The entire Light Infantry Battalion 129, including its commander and 134 family members, surrendered on Sunday to the Myanmar National Democratic Alliance, a spokesman for the rebel group told Radio Free Asia.
“We welcome the soldiers who have surrendered to us,” MNDAA spokesman Li Kyarwen said. “We are also safeguarding them. The injured persons are getting medical treatment. We have safely transported them to their expected destination.”
Each of the junta soldiers was awarded 1 million kyat (US$476) while one family member was given an additional 100,000 kyat (US$47), Li Kyarwen said.
The junta battalion was based near the border with China in Laukkaing, one of about a half dozen areas in Shan state targeted during a coordinated military offensive launched last month by an alliance of three ethnic armies.
Reports show that the Three Brotherhood Alliance – made up of the MNDAA and the Ta’ang National Liberation Army in Shan state and the Arakan Army in Rakhine state – has taken some 150 military camps in battles throughout Shan state, causing alarm among top military brass.
On Oct. 30, all 41 members of Light Infantry Battalion 143, including a deputy commander and two company commanders, surrendered to the MNDAA in Shan’s Kunlong township.
Junta chief Senior Gen. Min Aung Hlaing said last week that the alliance’s Operation 1027 – named for the date that the offensive began – could “break the country into pieces” if left unchecked.
RFA attempted to contact a spokesman for the military junta for comment on the latest battalion surrender, but phone calls went unanswered on Tuesday.
On Sunday, the junta declared martial law in eight townships in Shan state, including Laukkaing.
But troops in the region haven’t received military reinforcements recently, which must have been a contributing factor in the battalion’s choice to give up, said Than Soe Naing, a military and political observer.
“They didn’t think that it was worthy for them to sacrifice the lives of more than 200 people, including soldiers and their families,” he said. “In this helpless situation, they made the decision to surrender.”
That was the right decision for commanders to make, said Captain Lin Htet Aung, a former military officer who joined the non-violent Civil Disobedience Movement, or CDM, in opposition to the junta.
“We have seen considerable losses to the military in recent battles, and we haven’t heard the military express condolences or offer encouragement,” he said. “So, junta soldiers should think about whether they should sacrifice their lives to protect these leaders.”
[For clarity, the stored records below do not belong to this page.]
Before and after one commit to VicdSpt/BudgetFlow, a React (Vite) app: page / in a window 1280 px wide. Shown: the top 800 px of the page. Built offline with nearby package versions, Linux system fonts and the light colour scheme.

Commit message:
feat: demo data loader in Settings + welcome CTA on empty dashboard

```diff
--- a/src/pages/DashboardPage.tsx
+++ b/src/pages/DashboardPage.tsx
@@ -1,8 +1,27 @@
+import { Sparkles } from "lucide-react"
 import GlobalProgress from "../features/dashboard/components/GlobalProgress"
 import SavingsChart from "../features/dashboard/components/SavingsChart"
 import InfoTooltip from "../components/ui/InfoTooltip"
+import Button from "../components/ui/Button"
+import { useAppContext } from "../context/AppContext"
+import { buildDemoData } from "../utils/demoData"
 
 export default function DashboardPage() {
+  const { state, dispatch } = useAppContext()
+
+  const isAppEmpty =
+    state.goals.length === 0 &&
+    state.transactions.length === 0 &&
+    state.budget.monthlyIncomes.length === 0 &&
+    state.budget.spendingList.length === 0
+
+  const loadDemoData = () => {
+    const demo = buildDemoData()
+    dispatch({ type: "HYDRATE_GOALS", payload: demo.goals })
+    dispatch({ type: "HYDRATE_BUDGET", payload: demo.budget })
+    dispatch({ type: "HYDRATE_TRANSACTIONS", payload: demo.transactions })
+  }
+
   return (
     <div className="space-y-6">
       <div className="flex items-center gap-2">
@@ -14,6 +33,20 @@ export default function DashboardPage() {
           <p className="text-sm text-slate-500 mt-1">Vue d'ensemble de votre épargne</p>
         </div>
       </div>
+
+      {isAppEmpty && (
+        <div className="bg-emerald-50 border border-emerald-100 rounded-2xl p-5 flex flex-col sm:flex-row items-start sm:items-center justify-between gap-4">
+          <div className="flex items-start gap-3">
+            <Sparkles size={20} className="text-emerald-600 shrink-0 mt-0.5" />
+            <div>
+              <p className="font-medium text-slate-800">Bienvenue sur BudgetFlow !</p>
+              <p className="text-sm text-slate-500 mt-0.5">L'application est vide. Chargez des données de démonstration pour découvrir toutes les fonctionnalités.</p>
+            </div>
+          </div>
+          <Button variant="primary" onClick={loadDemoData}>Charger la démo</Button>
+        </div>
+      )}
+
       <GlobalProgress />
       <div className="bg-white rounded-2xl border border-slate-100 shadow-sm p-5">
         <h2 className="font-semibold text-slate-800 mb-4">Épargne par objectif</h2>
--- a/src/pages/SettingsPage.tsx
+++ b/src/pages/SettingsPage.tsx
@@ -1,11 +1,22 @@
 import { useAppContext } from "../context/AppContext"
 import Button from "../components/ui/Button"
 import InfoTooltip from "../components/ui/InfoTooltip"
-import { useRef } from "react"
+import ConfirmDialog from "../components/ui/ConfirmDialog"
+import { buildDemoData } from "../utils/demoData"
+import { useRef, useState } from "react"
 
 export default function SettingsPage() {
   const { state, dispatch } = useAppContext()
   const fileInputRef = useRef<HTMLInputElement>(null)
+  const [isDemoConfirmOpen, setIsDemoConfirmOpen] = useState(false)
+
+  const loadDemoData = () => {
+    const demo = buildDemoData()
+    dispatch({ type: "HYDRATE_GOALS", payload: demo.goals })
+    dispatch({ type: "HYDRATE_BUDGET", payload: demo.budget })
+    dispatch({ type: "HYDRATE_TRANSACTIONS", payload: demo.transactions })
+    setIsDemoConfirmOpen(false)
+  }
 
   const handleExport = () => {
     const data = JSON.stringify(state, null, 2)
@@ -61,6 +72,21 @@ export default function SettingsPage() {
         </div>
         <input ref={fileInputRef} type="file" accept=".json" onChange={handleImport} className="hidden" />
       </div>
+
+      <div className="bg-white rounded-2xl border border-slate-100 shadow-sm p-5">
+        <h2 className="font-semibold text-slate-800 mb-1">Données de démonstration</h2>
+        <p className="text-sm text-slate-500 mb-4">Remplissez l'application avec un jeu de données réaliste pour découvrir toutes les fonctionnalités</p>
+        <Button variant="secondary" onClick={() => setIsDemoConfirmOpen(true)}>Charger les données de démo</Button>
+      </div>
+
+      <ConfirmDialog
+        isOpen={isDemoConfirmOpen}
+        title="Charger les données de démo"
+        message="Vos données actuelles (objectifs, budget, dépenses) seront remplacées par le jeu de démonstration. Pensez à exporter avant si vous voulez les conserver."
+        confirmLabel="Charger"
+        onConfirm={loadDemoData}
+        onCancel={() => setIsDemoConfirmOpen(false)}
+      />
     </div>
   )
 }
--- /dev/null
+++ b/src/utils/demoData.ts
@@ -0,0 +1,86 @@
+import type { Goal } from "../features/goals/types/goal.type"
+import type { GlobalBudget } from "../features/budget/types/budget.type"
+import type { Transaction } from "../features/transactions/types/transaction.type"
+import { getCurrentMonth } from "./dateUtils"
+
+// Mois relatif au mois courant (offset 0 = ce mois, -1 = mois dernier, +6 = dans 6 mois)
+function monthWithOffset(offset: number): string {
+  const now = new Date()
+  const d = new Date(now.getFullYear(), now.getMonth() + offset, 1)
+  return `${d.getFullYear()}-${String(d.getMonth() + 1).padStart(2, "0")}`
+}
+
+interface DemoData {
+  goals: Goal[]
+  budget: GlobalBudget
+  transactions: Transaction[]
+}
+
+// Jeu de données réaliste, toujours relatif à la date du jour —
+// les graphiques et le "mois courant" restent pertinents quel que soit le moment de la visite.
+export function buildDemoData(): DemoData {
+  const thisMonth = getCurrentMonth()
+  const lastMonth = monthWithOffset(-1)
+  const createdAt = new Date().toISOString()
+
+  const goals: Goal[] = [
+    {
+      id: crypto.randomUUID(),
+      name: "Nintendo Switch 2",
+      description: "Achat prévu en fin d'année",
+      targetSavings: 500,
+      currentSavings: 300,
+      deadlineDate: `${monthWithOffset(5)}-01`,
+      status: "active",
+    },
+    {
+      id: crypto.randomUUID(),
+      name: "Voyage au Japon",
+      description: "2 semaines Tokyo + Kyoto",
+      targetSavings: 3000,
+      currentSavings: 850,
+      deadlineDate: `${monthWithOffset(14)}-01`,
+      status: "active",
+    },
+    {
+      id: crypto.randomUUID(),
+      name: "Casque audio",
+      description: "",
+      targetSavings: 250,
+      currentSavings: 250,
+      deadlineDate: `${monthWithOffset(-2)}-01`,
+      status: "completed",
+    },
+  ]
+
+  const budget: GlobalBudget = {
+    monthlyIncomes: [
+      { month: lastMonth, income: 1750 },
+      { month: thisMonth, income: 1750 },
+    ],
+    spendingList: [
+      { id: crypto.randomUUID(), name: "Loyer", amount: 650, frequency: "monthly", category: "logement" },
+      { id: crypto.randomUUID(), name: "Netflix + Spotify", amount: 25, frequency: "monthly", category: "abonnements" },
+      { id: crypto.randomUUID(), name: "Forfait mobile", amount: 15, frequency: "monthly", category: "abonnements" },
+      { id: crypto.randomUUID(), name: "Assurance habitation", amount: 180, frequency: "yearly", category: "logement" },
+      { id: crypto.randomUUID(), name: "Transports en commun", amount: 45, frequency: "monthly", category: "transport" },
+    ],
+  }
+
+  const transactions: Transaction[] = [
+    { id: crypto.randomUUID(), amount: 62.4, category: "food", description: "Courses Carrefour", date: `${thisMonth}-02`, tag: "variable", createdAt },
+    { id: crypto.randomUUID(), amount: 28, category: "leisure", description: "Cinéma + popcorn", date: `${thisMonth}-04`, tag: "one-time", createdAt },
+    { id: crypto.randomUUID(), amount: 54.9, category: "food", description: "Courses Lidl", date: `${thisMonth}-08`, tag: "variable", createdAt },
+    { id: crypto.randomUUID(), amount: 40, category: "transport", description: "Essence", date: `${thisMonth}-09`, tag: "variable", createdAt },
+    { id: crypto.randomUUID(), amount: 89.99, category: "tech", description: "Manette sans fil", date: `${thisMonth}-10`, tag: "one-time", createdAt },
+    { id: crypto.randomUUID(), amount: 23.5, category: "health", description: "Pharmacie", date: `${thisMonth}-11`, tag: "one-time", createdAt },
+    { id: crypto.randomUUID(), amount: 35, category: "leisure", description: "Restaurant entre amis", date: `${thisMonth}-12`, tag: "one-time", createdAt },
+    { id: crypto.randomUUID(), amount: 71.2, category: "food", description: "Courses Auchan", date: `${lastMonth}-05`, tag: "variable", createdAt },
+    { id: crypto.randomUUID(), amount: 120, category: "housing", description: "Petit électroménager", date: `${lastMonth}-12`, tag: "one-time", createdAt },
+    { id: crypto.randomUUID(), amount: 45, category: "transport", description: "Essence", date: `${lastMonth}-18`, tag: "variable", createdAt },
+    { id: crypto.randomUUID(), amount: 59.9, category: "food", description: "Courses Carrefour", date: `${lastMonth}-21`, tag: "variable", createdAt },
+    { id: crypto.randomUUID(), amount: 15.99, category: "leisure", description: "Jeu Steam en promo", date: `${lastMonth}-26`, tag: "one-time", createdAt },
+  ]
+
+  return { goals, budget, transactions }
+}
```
Junta forces also suffered a loss during fighting on Monday near the Indian border in western Myanmar’s Chin state. More than 40 junta soldiers fled across the border and were later handed back to Myanmar authorities by Indian forces.
Additionally, fighting between the Arakan Army and junta troops in Rakhine state has intensified in recent days. And in northeastern Myanmar, Karenni Nationalities Defense Force targeted junta bases in Loikaw University and a prison in the capital of Kayah state on Saturday.
Translated by Aung Naing. Edited by Matt Reed and Malcolm Foster.